See also

Further reading

  • Ed Wood's Bride of the Monster by Gary D. Rhodes and Tom Weaver (2015) BearManor Media, ISBN 1593938578
  • Bela Lugosi: Dreams and Nightmares by Gary D. Rhodes, with Richard Sheffield, (2007) Collectables/Alpha Video Publishers, ISBN 0-9773798-1-7 (hardcover)
  • Craig, Rob (2009), "Bride of the Monster (1956)", Ed Wood, Mad Genius: A Critical Study of the Films, McFarland & Company, ISBN 978-0-7864-5423-5
  • Craig, Rob (2009), "Notes", Ed Wood, Mad Genius: A Critical Study of the Films, McFarland & Company, ISBN 978-0-7864-5423-5
  • Craig, Rob (2013), "The Unearthly", It Came from 1957, McFarland & Company, ISBN 978-0786477777
  • Rudolph Grey, Nightmare of Ecstasy: The Life and Art of Edward D. Wood, Jr. (1992) ISBN 978-0-922915-24-8
  • Hayes, David C. (2006), "On Identifying Wood-work", Muddled Mind: The Complete Works of Edward D. Wood, Jr., Lulu, ISBN 978-1-6054-3053-9
  • Reid, John Howard (2007), "Bride of the Monster", Science Fiction & Fantasy Cinema: Classic Films of Horror, Sci-Fi & and the Supernatural, Lulu, ISBN 978-1-4303-0113-4
  • Rhodes, Gary Don (2006), "Feature-Length Films – United States and United Kingdom", Lugosi: His Life in Films, on Stage, and in the Hearts of Horror Lovers, McFarland & Company, ISBN 978-0-7864-2765-9
  • Sloan, Will (April 2005). "Can Your Heart Stand the Shocking Facts About Kelton the Cop A/K/A Paul Marco?". Filmfax (106): 88–89.
  • The Haunted World of Edward D. Wood, Jr. (1996), documentary film directed by Brett Thompson

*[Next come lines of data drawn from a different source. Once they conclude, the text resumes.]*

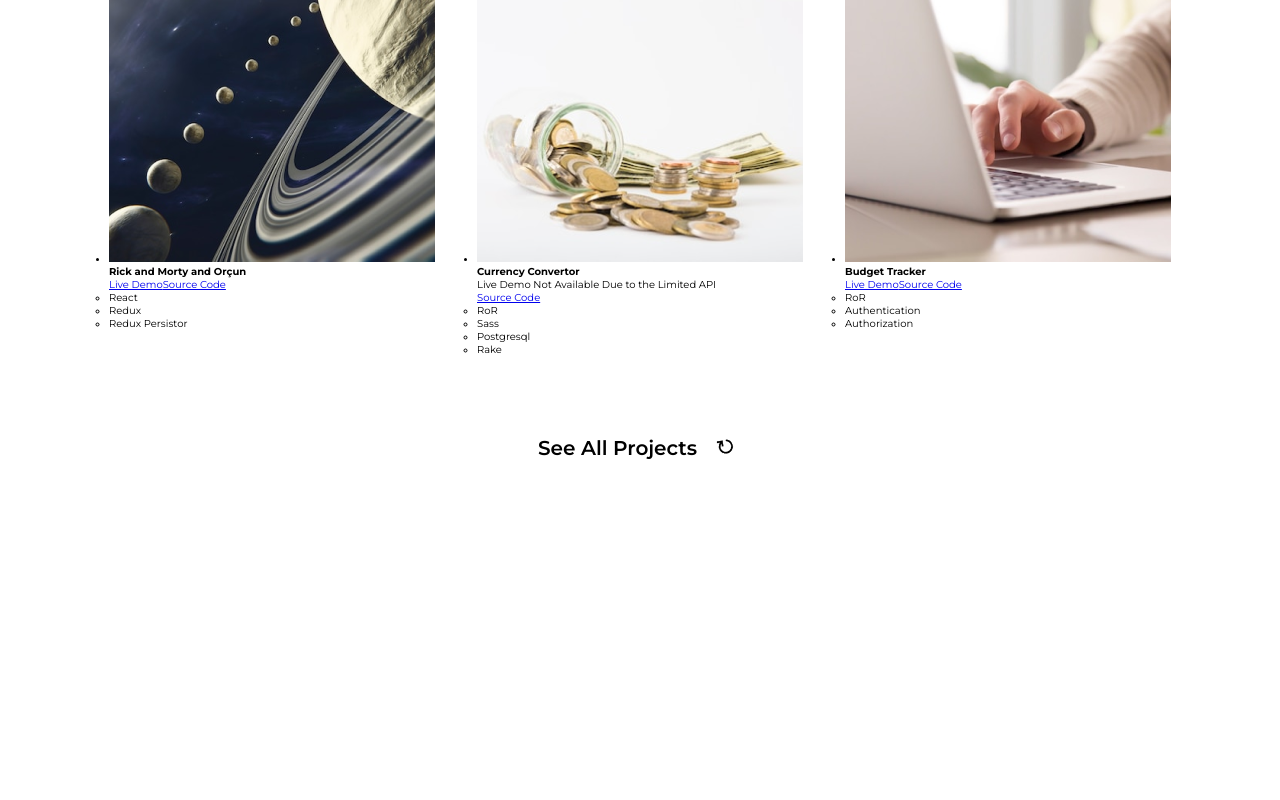
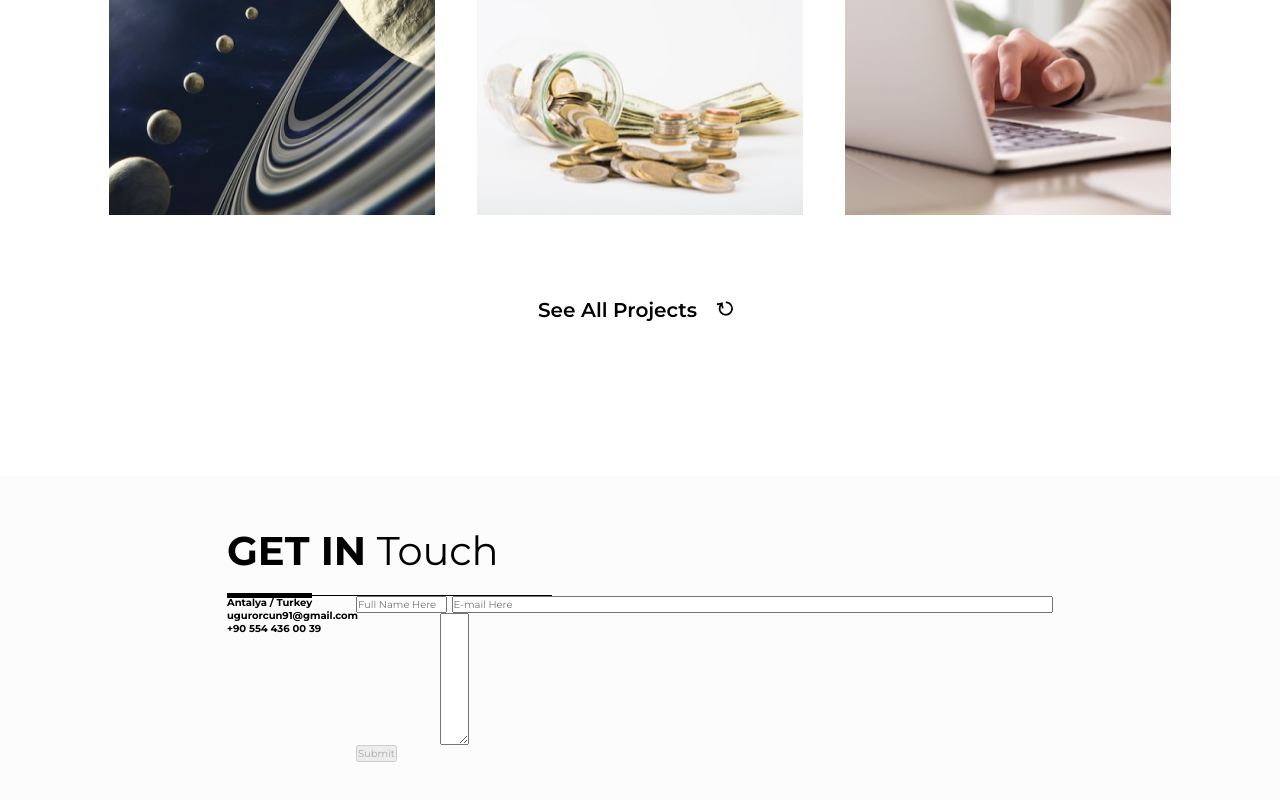
Before and after one commit to luftedar/next-portfolio, a Next.js app: page / in a window 1280 px wide. Shown: the part 3009-3809 px from the top of the page. Before the commit the page ends 3623 px from the top, so only its background shows below. Built offline with nearby package versions, Linux system fonts and the light colour scheme; a web font is replaced by a local one.

Commit message:
Style Contact Form

```diff
--- a/components/ContactForm.js
+++ b/components/ContactForm.js
@@ -1,6 +1,7 @@
 import React from 'react';
 import { useFormik } from 'formik';
 import validate from '../helpers/contactFormValidator';
+import styles from '../styles/ContactForm.module.scss';
 
 const ContactForm = () => {
   const formik = useFormik({
@@ -15,13 +16,24 @@ const ContactForm = () => {
     },
   });
   return (
+    <div className={styles.contactForm}>
+      <section>
+        <hgroup>
+          <h2><span><p>GET IN </p></span> Touch</h2>
+        </hgroup>
+        <div>
+          <div>
+            <article>
+              <h5>Antalya / Turkey</h5>
+              <h5>ugurorcun91@gmail.com</h5>
+              <h5>+90 554 436 00 39</h5>
+            </article>
+            <article>
               <form
                 action="https://formspree.io/f/xnqwoaww"
                 method="POST"
               >
                 <div>
-        <label htmlFor="fullName">
-          Full Name
                   <input
                     id="fullName"
                     name="fullName"
@@ -29,13 +41,9 @@ const ContactForm = () => {
                     onChange={formik.handleChange}
                     onBlur={formik.handleBlur}
                     value={formik.values.fullName}
+                    placeholder='Full Name Here'
                   />
                   {(formik.touched.fullName && formik.errors.fullName) && <div style={{ color: 'red', fontSize: '12px' }}>{formik.errors.fullName}</div>}
-        </label>
-      </div>
-      <div>
-        <label htmlFor="email">
-          Email Adress
                   <input
                     id="email"
                     name="email"
@@ -43,13 +51,11 @@ const ContactForm = () => {
                     onChange={formik.handleChange}
                     onBlur={formik.handleBlur}
                     value={formik.values.email}
+                    placeholder='E-mail Here'
                   />
                   {(formik.touched.email && formik.errors.email) && <div style={{ color: 'red', fontSize: '12px' }}>{formik.errors.email}</div>}
-        </label>
                 </div>
                 <div>
-        <label htmlFor="description">
-          Message
                   <textarea
                     name="description"
                     id="description"
@@ -60,7 +66,6 @@ const ContactForm = () => {
                     value={formik.values.description}
                   />
                   {(formik.touched.description && formik.errors.description) && <div style={{ color: 'red', fontSize: '12px' }}>{formik.errors.description}</div>}
-        </label>
                 </div>
                 <button
                   type="submit"
@@ -69,6 +74,11 @@ const ContactForm = () => {
                   Submit
                 </button>
               </form>
+            </article>
+          </div>
+        </div>
+      </section>
+    </div>
   );
 };
 
--- a/components/MainProjectItem.js
+++ b/components/MainProjectItem.js
@@ -1,15 +1,12 @@
-import React from 'react'
+import React from 'react';
+import styles from '../styles/MainProjectItem.module.scss';
 
 export const MainProjectItem = ({ project }) => {
   return (
-    <li>
+    <li className={styles.mainProjectItem}>
+      <article>
         <img src={project.img} alt={project.projectName} />
-      <h2>{project.projectName}</h2>
-      {project.liveDemo !== false
-        ? <a href={project.liveDemo}>Live Demo</a>
-        : <p>Live Demo Not Available Due to the Limited API</p>
-      }
-      <a href={project.gitHub}>Source Code</a>
+        <div>
           <ul>
             {project.tags.map((tag) => (
               <li key={project.id}>
@@ -17,6 +14,16 @@ export const MainProjectItem = ({ project }) => {
               </li>
             ))}
           </ul>
+          <h2>{project.projectName}</h2>
+          <section>
+            {project.liveDemo !== false
+              ? <a href={project.liveDemo} target="_blank">Live Demo</a>
+              : <p href='#'>Live Demo Unavailable</p>
+            }
+            <a href={project.gitHub} target="_blank">Source Code</a>
+          </section>
+        </div>
+      </article>
     </li>
   )
 }
--- a/pages/index.js
+++ b/pages/index.js
@@ -4,6 +4,7 @@ import Home from '../components/Home';
 import Skills from '../components/Skills';
 import MainProjects from '../components/MainProjects';
 import styles from '../styles/Index.module.scss';
+import ContactForm from '../components/ContactForm';
 
 const index = () => (
   <div className={styles.index}>
@@ -19,6 +20,9 @@ const index = () => (
     <section>
       <MainProjects />
     </section>
+    <section>
+      <ContactForm />
+    </section>
   </div>
 );
 
--- /dev/null
+++ b/styles/ContactForm.module.scss
@@ -0,0 +1,69 @@
+@import "variables";
+
+.contactForm {
+  background-color: $grey-main;
+  padding: 50px;
+
+  section {
+    width: 70%;
+    margin: 0 auto;
+
+    hgroup {
+      @extend %header;
+
+      &::after {
+        @extend %header-after;
+      }
+
+      h2 {
+        font-size: 4rem;
+        font-weight: $font-weight-400;
+
+        span {
+          font-weight: $font-weight-700;
+
+          p {
+            font-size: 4rem;
+          }
+        }
+
+        &>* {
+          display: inline-block;
+        }
+      }
+
+    }
+
+    div {
+      div {
+        @extend %display-flex;
+        justify-content: space-evenly;
+        gap: 5px;
+
+        &>*:first-child {
+          width: 15% !important;
+        }
+
+        article {
+          width: 100%;
+
+          form {
+            @extend %display-flex-col;
+            align-items: flex-start;
+            justify-content: flex-start;
+
+            &>*:first-child {
+              @extend %display-flex;
+              width: 100%;
+
+              input {
+                width: 100%;
+              }
+            }
+          }
+        }
+
+      }
+    }
+  }
+}
--- /dev/null
+++ b/styles/MainProjectItem.module.scss
@@ -0,0 +1,72 @@
+@import "variables";
+
+.mainProjectItem {
+  list-style: none;
+  position: relative;
+
+  article {
+
+    img {
+      width: 326px;
+      height: 350px;
+    }
+
+    &:hover>div {
+      width: 100%;
+      height: 350px;
+      opacity: 80%;
+      transform: rotateY(360);
+      border-radius: 0;
+      top: 0;
+    }
+
+    div {
+      margin: 0 !important;
+      position: absolute;
+      @extend %display-flex-col;
+      @extend %display-flex-center;
+      top: 50%;
+      background-color: $black-main;
+      transition: .5s ease-in-out;
+      width: 100%;
+      height: 0;
+      opacity: 0;
+      transform: rotateY(0);
+      border-radius: 100%;
+
+      ul {
+        color: $white-main;
+        @extend %display-flex;
+
+
+        li {
+          list-style: none;
+          margin: 8px 5px;
+          font-size: 1.1rem;
+          font-weight: $font-weight-700;
+        }
+      }
+
+
+      h2 {
+        color: $white-main;
+        font-size: 2.3rem;
+      }
+
+      section {
+        margin-top: 10px;
+
+        a {
+          color: $white-main;
+          margin: 10px;
+          font-size: 1.8rem;
+          font-weight: $font-weight-600;
+        }
+
+        p {
+          display: none;
+        }
+      }
+    }
+  }
+}
```
Also changed, not shown: public/projects.json (+11 -11 lines). Lines whose indentation alone changed are shown as unchanged.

  1. Weldon, Michael (1983). "The Psychotronic Encyclopedia of Film". Ballantine Books. ISBN 0-345-34345-X. Page 89
  2. "Night of the Ghouls – Trivia". Internet Movie Database. Retrieved April 17, 2007.
  3. Rhodes, Gary; Weaver, Tom (2015). Ed Wood's Bride of the Monster. BearManor Media. ISBN 1593938578.
  4. Rhodes, Gary D. (1997). Lugosi: his life in films, on stage, and in the hearts of horror lovers. McFarland. ISBN 0-7864-0257-1.
  5. Craig (2009), p. 293-294
  6. Rhodes (2006), p. 142-143
  7. Craig (2009), p. 83–103
  8. Reid (2007), p. 26–27
  9. Rhodes (2006), p. 143–145
  10. Rhodes, Gary; Weaver, Tom (2015). Ed Wood's Bride of the Monster. BearManor Media. ISBN 1593938578.
  11. Hayes (2006), p. 137
  12. "Night of the Ghouls". Internet Movie Database. Retrieved May 18, 2006.
  13. Craig (2013), p. 135–137
  14. Bruce Eder (2010). "Night of the Ghouls (1959)". The New York Times. Retrieved November 10, 2013.
  15. "ASIN: B001BSBBKI". Retrieved January 30, 2009.
  16. "ASIN: B001LNV63U". Retrieved January 30, 2009.
  17. Brad Cook (November 12, 2010). "Film Threat – Mystery Science Theater 3000: Volume Xix (dvd)". Film Threat. Retrieved November 15, 2010.
  18. Medved, Harry; Michael Medved (1980). The Golden Turkey Awards: Nominees and Winners, the Worst Achievements in Hollywood History. New York: Putnam. p. 178. ISBN 0-399-50463-X.
  19. Grey, Rudolph (1992). Nightmare of Ecstasy: The Life and Art of Edward D. Wood Jr.. Los Angeles: Feral House. ISBN 0-922915-04-0.
This article is issued from Wikipedia. The text is licensed under Creative Commons - Attribution - Sharealike. Additional terms may apply for the media files.